I was watching a past issue of Telesguard, a television news programme in Romansh, and they mentioned pupils at a school learning cooking with an ebook that they read on iPads.
They mentioned that the book was available to the public as well, and I found it as an ebook from the Apple store thingy you can access from inside eBooks, and it appears to be free.
So if you’d like a cookery book with short recipes with steps labelled by how long they take and howto-pictures, search for mintgin_cuschin (“everyone_cooks”)!
If you know French or Italian, you might be able to understand at least some of the text even if you don’t specifically know Romansh. There’s also a bilingual glossary (Romansh–German and German–Romansh) of food and kitchen vocabulary at the “back”.
In some ways, Romansh is in a similar position to Welsh: traditionally spoken in the entirety of an area, slowly pushed back by a bigger language, now learned as a second language by some and still spoken as a first language by others. Some schools are through the medium of the minority language, some through the majority language.
Rather than having a North–South dialect spectrum, though, Romansh has a West–East one, or perhaps South-West–North-East; and the language seems strongest at the two ends (SW: Surselvan dialect, NE: Vallader dialect—the cookery book is written in Surselvan, I believe).
Even the fact that former “u” has merged with “i” in some dialects while remaining distinct in others (sounding like French “u” or German “ü”) reminds me of Welsh
Romansh was traditionally written in five local spellings, each roughly representing the dialect of one valley (one of them, weakest today, covered quite a wide variety of different-sounding village dialects); it now also has one single unified compromise written form which is not based on any one village’s native dialect, so is not without its controversy – perhaps a bit like Cymraeg Byw!
There were some schools that taught that form as the written form (in a valley that had traditionally never had a written form of its own, so people had been used to spelling differently from the way they spoke; they used the written form of the next valley over) but I’m not sure whether they still do. But it’s used by the cantonal (regional) government for anything addressing the whole canton.

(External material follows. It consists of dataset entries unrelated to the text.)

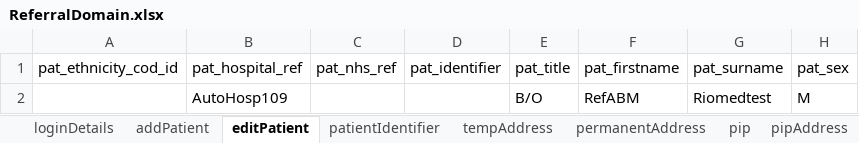
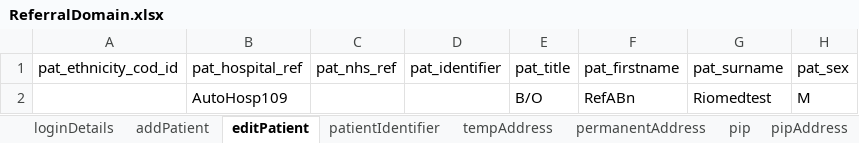
Before and after one commit to manojvyavahare27/C4Automation, an Excel workbook: ExcelFiles/ReferralDomain.xlsx, sheet editPatient, drawn as a sheet; only a part is shown; values as stored, in another font and other column widths than the file's, no borders; the diff names each change by its address in the sheet, - before the commit and + after, or states it on an @@ line.

```diff
--- a/ExcelFiles/ReferralDomain.xlsx (sheet editPatient)
+++ b/ExcelFiles/ReferralDomain.xlsx (sheet editPatient)
-F2 (pat_firstname): RefABM
+F2 (pat_firstname): RefABn
```
Also changed, not shown: sheet patientIdentifier, sheet addPatient.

For spoken use (e.g. on television news programmes), people still speak their local dialects. I had read once that one radio station had the announcers speak this compromise written form out loud and that this generated some controversy as well.